Before copying the entries, remove the pictures; everything else stays exactly as it is.
= Beginning of Section =
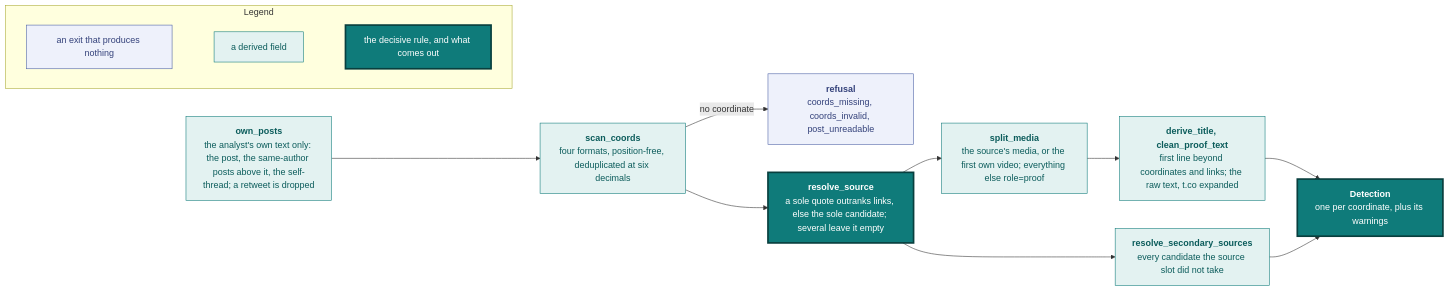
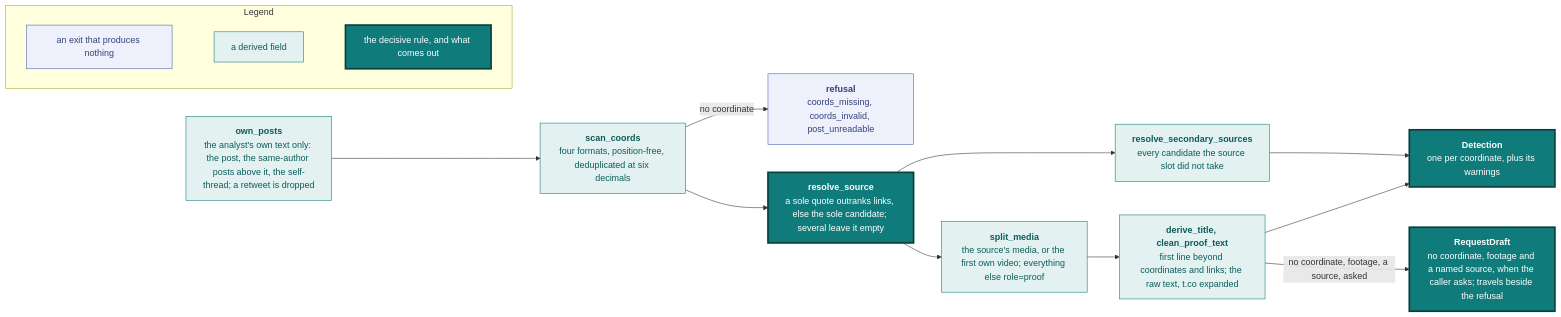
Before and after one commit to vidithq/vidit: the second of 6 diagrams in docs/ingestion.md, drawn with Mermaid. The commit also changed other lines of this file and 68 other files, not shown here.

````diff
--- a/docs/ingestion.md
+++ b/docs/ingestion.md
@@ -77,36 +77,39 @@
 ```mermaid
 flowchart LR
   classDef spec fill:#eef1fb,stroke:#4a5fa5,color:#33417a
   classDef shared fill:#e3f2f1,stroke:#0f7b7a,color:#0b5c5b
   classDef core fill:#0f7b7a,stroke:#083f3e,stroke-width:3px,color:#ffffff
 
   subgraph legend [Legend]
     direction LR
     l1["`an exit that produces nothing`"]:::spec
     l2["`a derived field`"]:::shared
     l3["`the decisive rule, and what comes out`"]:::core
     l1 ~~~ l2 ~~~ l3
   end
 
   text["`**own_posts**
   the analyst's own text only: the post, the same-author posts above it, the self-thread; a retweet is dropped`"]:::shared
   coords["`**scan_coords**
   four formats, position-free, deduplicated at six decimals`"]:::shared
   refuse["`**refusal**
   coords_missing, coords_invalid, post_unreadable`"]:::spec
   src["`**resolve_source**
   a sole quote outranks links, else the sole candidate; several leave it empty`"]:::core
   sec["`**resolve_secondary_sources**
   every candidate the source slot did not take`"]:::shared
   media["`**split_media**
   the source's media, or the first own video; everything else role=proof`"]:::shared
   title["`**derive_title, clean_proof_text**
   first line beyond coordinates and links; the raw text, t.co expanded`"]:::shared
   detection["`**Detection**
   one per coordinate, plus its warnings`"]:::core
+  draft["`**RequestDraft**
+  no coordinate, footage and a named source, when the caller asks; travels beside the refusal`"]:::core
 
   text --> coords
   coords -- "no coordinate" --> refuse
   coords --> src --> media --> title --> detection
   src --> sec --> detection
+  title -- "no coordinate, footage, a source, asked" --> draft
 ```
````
= End of Section =
▸ **RESULT OF THE TASK**
Before and after one commit to vidithq/vidit: the second of 6 diagrams in docs/ingestion.md, drawn with Mermaid. The commit also changed other lines of this file and 68 other files, not shown here.

````diff
--- a/docs/ingestion.md
+++ b/docs/ingestion.md
@@ -77,36 +77,39 @@
 ```mermaid
 flowchart LR
   classDef spec fill:#eef1fb,stroke:#4a5fa5,color:#33417a
   classDef shared fill:#e3f2f1,stroke:#0f7b7a,color:#0b5c5b
   classDef core fill:#0f7b7a,stroke:#083f3e,stroke-width:3px,color:#ffffff
 
   subgraph legend [Legend]
     direction LR
     l1["`an exit that produces nothing`"]:::spec
     l2["`a derived field`"]:::shared
     l3["`the decisive rule, and what comes out`"]:::core
     l1 ~~~ l2 ~~~ l3
   end
 
   text["`**own_posts**
   the analyst's own text only: the post, the same-author posts above it, the self-thread; a retweet is dropped`"]:::shared
   coords["`**scan_coords**
   four formats, position-free, deduplicated at six decimals`"]:::shared
   refuse["`**refusal**
   coords_missing, coords_invalid, post_unreadable`"]:::spec
   src["`**resolve_source**
   a sole quote outranks links, else the sole candidate; several leave it empty`"]:::core
   sec["`**resolve_secondary_sources**
   every candidate the source slot did not take`"]:::shared
   media["`**split_media**
   the source's media, or the first own video; everything else role=proof`"]:::shared
   title["`**derive_title, clean_proof_text**
   first line beyond coordinates and links; the raw text, t.co expanded`"]:::shared
   detection["`**Detection**
   one per coordinate, plus its warnings`"]:::core
+  draft["`**RequestDraft**
+  no coordinate, footage and a named source, when the caller asks; travels beside the refusal`"]:::core
 
   text --> coords
   coords -- "no coordinate" --> refuse
   coords --> src --> media --> title --> detection
   src --> sec --> detection
+  title -- "no coordinate, footage, a source, asked" --> draft
 ```
````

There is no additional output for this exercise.